“Nobody has actually tried demystifying formula and tried to explain to parents what it is. It was actually a similar experience for my family: my wife started breast feeding and she couldn’t keep up. At that time we brought… everything organic and we bought conventional formula. I guess it didn’t register that it was not organic. We just didn’t think about it the same way. And that is a real opportunity.”
Mand says US consumers are starting to “wake up” to two things: “the importance of buying organic” and the connection between buying organic food and organic infant formula. “Organic is important so if parents are making the choice to do organic food they should also be thinking about organic formula,” he insists.
Plum hopes to assist consumers in making this jump by “explaining” what goes into formula and making the ingredients list more accessible.
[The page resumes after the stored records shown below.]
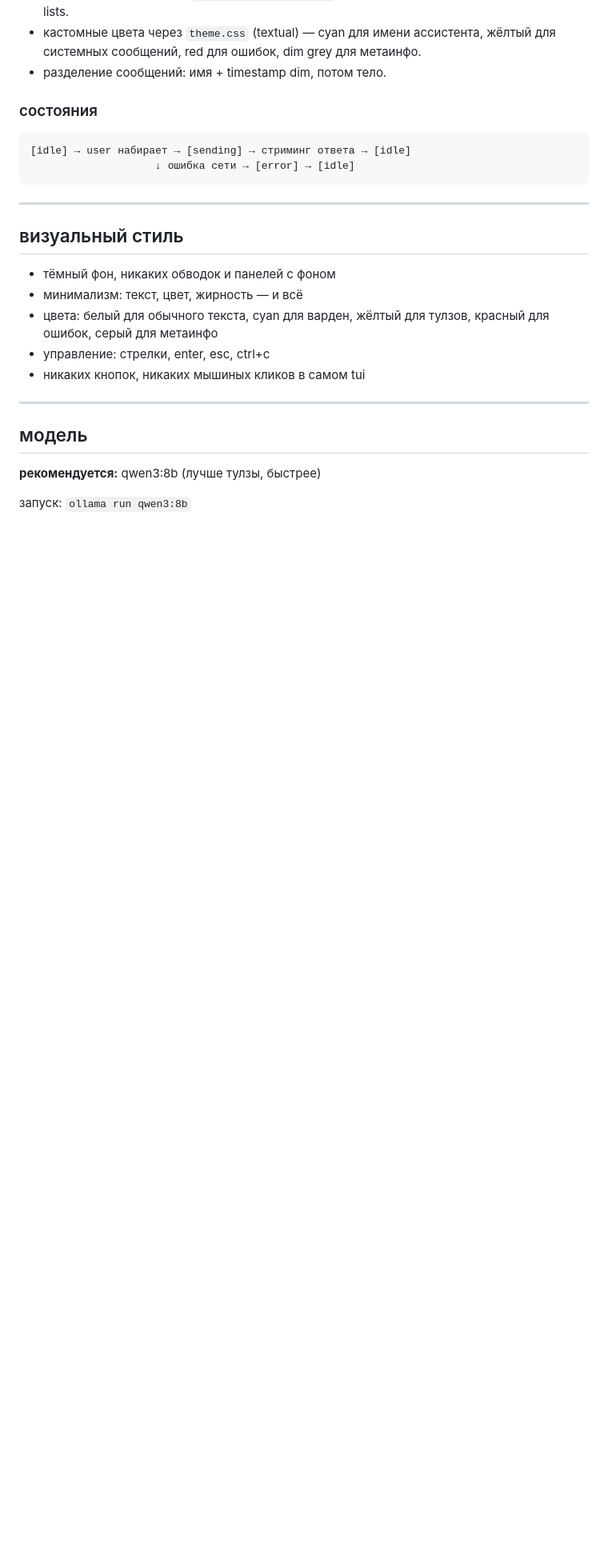
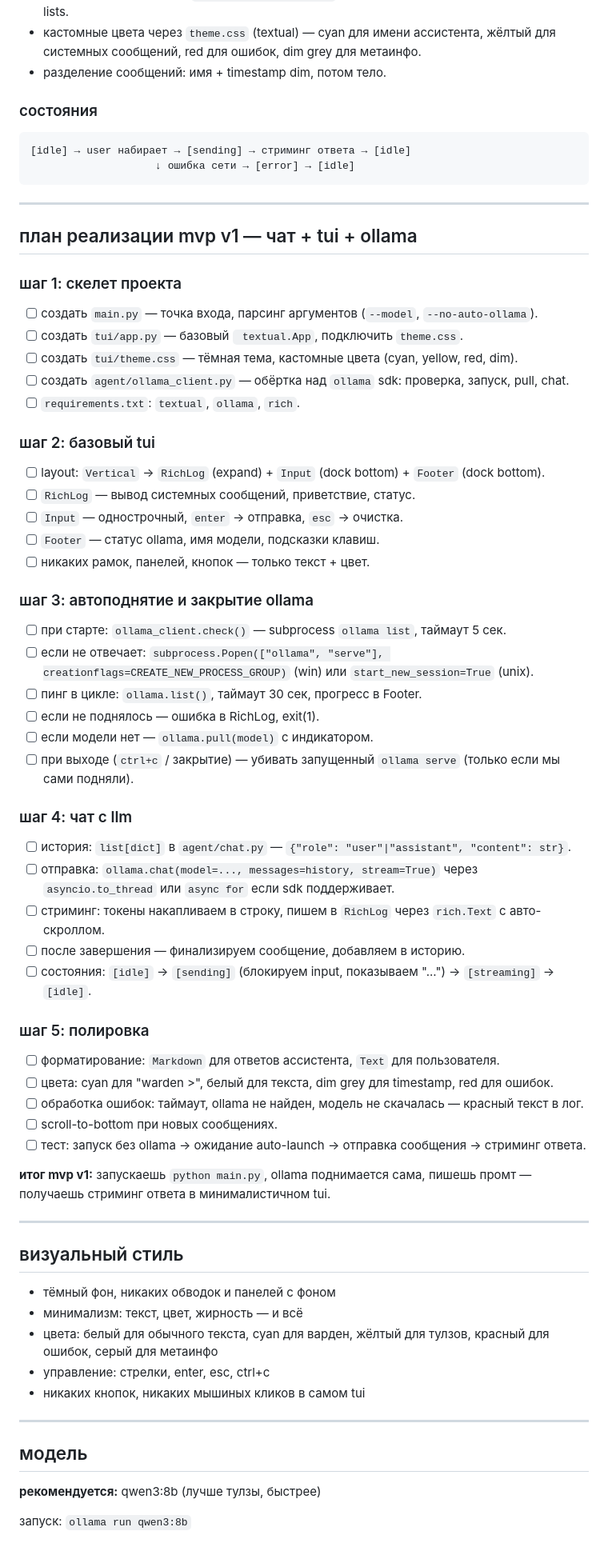
Before and after one commit to elev1e1nSure/warden, a Markdown page: PLAN.md, the part around the change. Shown at 80% size. Rendered like a GitHub page; blank space fills up the shorter version.

Commit message:
docs: add MVP v1 implementation roadmap to PLAN.md
- Added step-by-step plan: skeleton, TUI, Ollama auto-launch/shutdown, chat, polish.

- Focus on chat-only MVP with textual TUI.

```diff
--- a/PLAN.md
+++ b/PLAN.md
@@ -118,6 +118,53 @@ warden/
 
 ---
 
+## план реализации mvp v1 — чат + tui + ollama
+
+### шаг 1: скелет проекта
+
+- [ ] создать `main.py` — точка входа, парсинг аргументов (`--model`, `--no-auto-ollama`).
+- [ ] создать `tui/app.py` — базовый ` textual.App`, подключить `theme.css`.
+- [ ] создать `tui/theme.css` — тёмная тема, кастомные цвета (cyan, yellow, red, dim).
+- [ ] создать `agent/ollama_client.py` — обёртка над `ollama` sdk: проверка, запуск, pull, chat.
+- [ ] `requirements.txt`: `textual`, `ollama`, `rich`.
+
+### шаг 2: базовый tui
+
+- [ ] layout: `Vertical` → `RichLog` (expand) + `Input` (dock bottom) + `Footer` (dock bottom).
+- [ ] `RichLog` — вывод системных сообщений, приветствие, статус.
+- [ ] `Input` — однострочный, `enter` → отправка, `esc` → очистка.
+- [ ] `Footer` — статус ollama, имя модели, подсказки клавиш.
+- [ ] никаких рамок, панелей, кнопок — только текст + цвет.
+
+### шаг 3: автоподнятие и закрытие ollama
+
+- [ ] при старте: `ollama_client.check()` — subprocess `ollama list`, таймаут 5 сек.
+- [ ] если не отвечает: `subprocess.Popen(["ollama", "serve"], creationflags=CREATE_NEW_PROCESS_GROUP)` (win) или `start_new_session=True` (unix).
+- [ ] пинг в цикле: `ollama.list()`, таймаут 30 сек, прогресс в Footer.
+- [ ] если не поднялось — ошибка в RichLog, exit(1).
+- [ ] если модели нет — `ollama.pull(model)` с индикатором.
+- [ ] при выходе (`ctrl+c` / закрытие) — убивать запущенный `ollama serve` (только если мы сами подняли).
+
+### шаг 4: чат с llm
+
+- [ ] история: `list[dict]` в `agent/chat.py` — `{"role": "user"|"assistant", "content": str}`.
+- [ ] отправка: `ollama.chat(model=..., messages=history, stream=True)` через `asyncio.to_thread` или `async for` если sdk поддерживает.
+- [ ] стриминг: токены накапливаем в строку, пишем в `RichLog` через `rich.Text` с авто-скроллом.
+- [ ] после завершения — финализируем сообщение, добавляем в историю.
+- [ ] состояния: `[idle]` → `[sending]` (блокируем input, показываем "...") → `[streaming]` → `[idle]`.
+
+### шаг 5: полировка
+
+- [ ] форматирование: `Markdown` для ответов ассистента, `Text` для пользователя.
+- [ ] цвета: cyan для "warden >", белый для текста, dim grey для timestamp, red для ошибок.
+- [ ] обработка ошибок: таймаут, ollama не найден, модель не скачалась — красный текст в лог.
+- [ ] scroll-to-bottom при новых сообщениях.
+- [ ] тест: запуск без ollama → ожидание auto-launch → отправка сообщения → стриминг ответа.
+
+**итог mvp v1:** запускаешь `python main.py`, ollama поднимается сама, пишешь промт — получаешь стриминг ответа в минималистичном tui.
+
+---
+
 ## визуальный стиль
 
 - тёмный фон, никаких обводок и панелей с фоном
```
The group is working to do this through communication on its packaging, online and external initiatives where it talks to professionals, such as paediatricians.
While Plum’s new line will be entering a crowded premium infant formula segment, Mand believes that, when thinking about organic products, the sector is actually “somewhat under developed”.
“If you look at food, and you see about 30% of the category in measured data is actually in organic sales. In infant formula, 3% is actually organic. Those same parents who are buying organic food are buying conventional formula. For them, they say organic is incredibly important [in informing purchases]. That is a space that is growing and we think there is a big unlock there. We also don’t see a lot of other organic producers thinking about lactose. They are using corn syrup solids and things like that. From a carbohydrate source we think its important to get the closest to breast milk as possible. Using organic lactose we think is one of the best ways to do that.”
To Friesen, the strong growth in organic formula sales represent an opportunity and Plum’s entry is a way to drive sales. “The overall organic infant formula category is growing at 30% and there are very few players in organic infant formula. So we expect to continue to grow that share of pie. It is only 3% of total formula and we expect that to grow with us entering the market,” she suggests.
But Plum also intends to grow ahead of the market and is already eyeing the number one spot in the sector. “We are a trusted brand that parents know… we expect to do extremely well,” Friesen says. “We would love to be [the number one brand in organic infant formula]. We are the number one brand in organic baby food. There is no reason why we can’t be number one in organic infant formula.”
The group is ramping up national distribution, with listings in grocery, baby and natural channels. “We are distributing nationally, so retailers like Target, Babies R Us, Kroger, Whole Foods Markets, Sprouts, Earth’s Fair. We think there is going to be success in every channel. Every channel operates a little bit differently, but those channels where mom is going to buy her diapers or food, we think it will do really really well – wherever mom shops.”
There is also plenty of space to grow Plum’s infant formula offering, Friesen says, although gaining Food and Drug Administration approval is a time-consuming process. “I would love to launch more quickly with different pack sizes. But this category is highly regulated. Everything has to go through the FDA and that takes time… As soon as we can come up with more solutions for parents that will fit their modern parenting lifestyle we will.”
Mand and Friesen see various ways in which Plum could add to its formula range, from formulations designed to meet the needs of babies with dietary sensitivities, to on-the-go portable formula options, to milk powders for toddlers.
“We see this as the start of a journey. For us as a brand, everything we do is to make each product better and better everyday and bring in new solutions for parents,” Mand says.